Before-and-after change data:

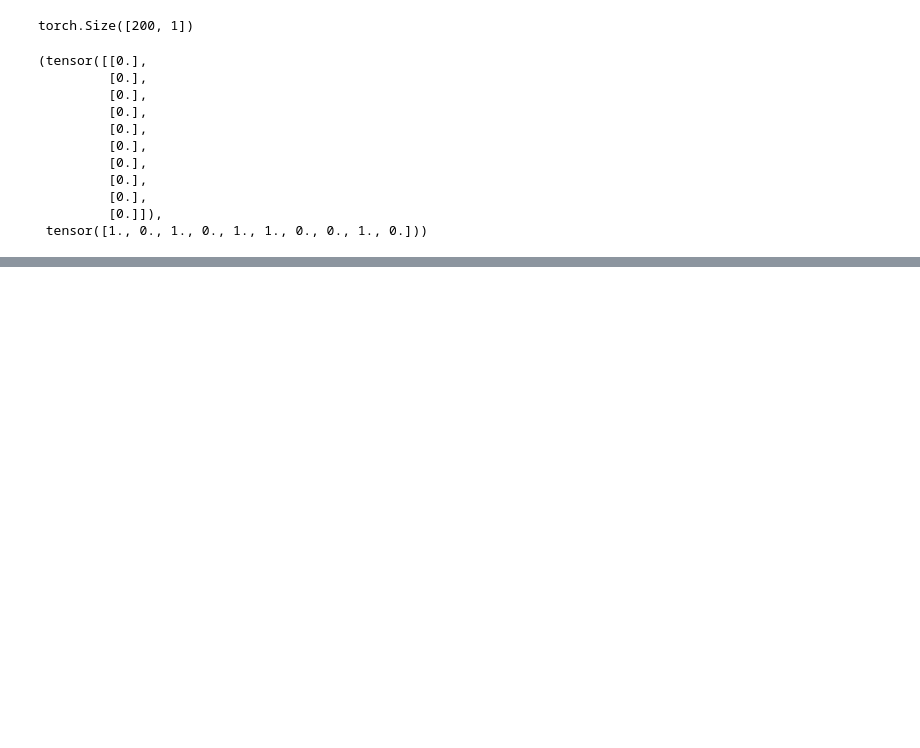
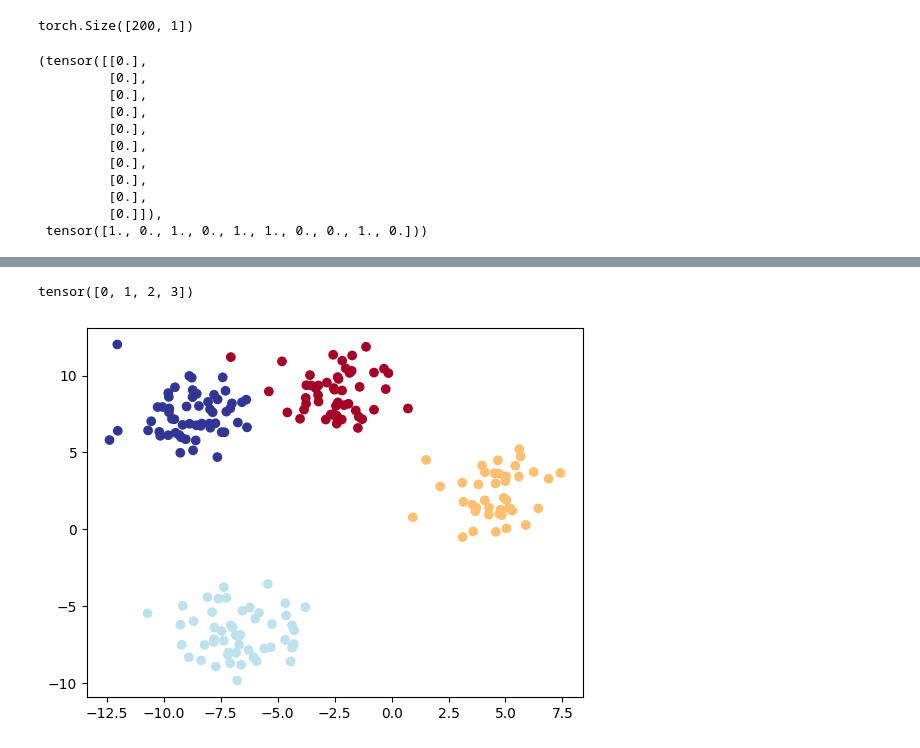
Before and after one commit to arethel/ClassificationProblemsWithPytorch, a Jupyter notebook: pytorch_classification.ipynb, the cells around one changed output, grey strips where cells are left out. Drawn from its saved outputs; the diff is of its cells as text; code cells hidden in the pictures; blank space fills up the shorter version.

```diff
--- a/pytorch_classification.ipynb
+++ b/pytorch_classification.ipynb
@@ -177,0 +366,32 @@ torch.round(untrained_preds[:10]), y_test[:10]
+# %%
+loss_fn = nn.CrossEntropyLoss()
+optimizer = torch.optim.SGD(params = model_blob.parameters(),
+                            lr = 0.1)
+# %%
+torch.manual_seed(42)
+torch.cuda.manual_seed(42)
+
+epochs = 100
+
+for epoch in range(epochs):
+    model_blob.train()
+
+    y_logits = model_blob(X_blob_train)
+    y_pred = torch.softmax(y_logits, 1).argmax(1)
+    loss = loss_fn(y_logits, y_blob_train)
+    acc = accuracy_fn(y_blob_train,
+                      y_pred)
+    optimizer.zero_grad()
+    loss.backward()
+    optimizer.step()
+
+    model_blob.eval()
+    with torch.inference_mode():
+        test_logits = model_blob(X_blob_test)
+        test_pred = torch.softmax(test_logits, 1).argmax(1)
+
+        test_loss = loss_fn(test_logits, y_blob_test)
+        test_acc = accuracy_fn(y_blob_test, test_pred)
+
+    if epoch % 10 == 0:
+        print(f'{epoch} {loss:.5f} {acc:.2f}% {test_loss:.5f} {test_acc:.2f}%')
@@ -177,0 +409,9 @@ torch.round(untrained_preds[:10]), y_test[:10]
+# %%
+model_blob.eval()
+with torch.inference_mode():
+    preds = torch.round(torch.argmax(torch.softmax(model_blob(X_blob_test),1),1))
+    print(torch.unique(preds))
+    plt.scatter(X_blob_test[:,0], X_blob_test[:,1], c=preds, cmap=plt.cm.RdYlBu)
+# %% [output]
+tensor([0, 1, 2, 3])
+[figure, added]
```
Also changed, not shown: parts of 22 cells of this notebook.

- **What is required**: Return all lines above that mention the word "notebook".

- **Answer space**:
Before and after one commit to arethel/ClassificationProblemsWithPytorch, a Jupyter notebook: pytorch_classification.ipynb, the cells around one changed output, grey strips where cells are left out. Drawn from its saved outputs; the diff is of its cells as text; code cells hidden in the pictures; blank space fills up the shorter version.
Also changed, not shown: parts of 22 cells of this notebook.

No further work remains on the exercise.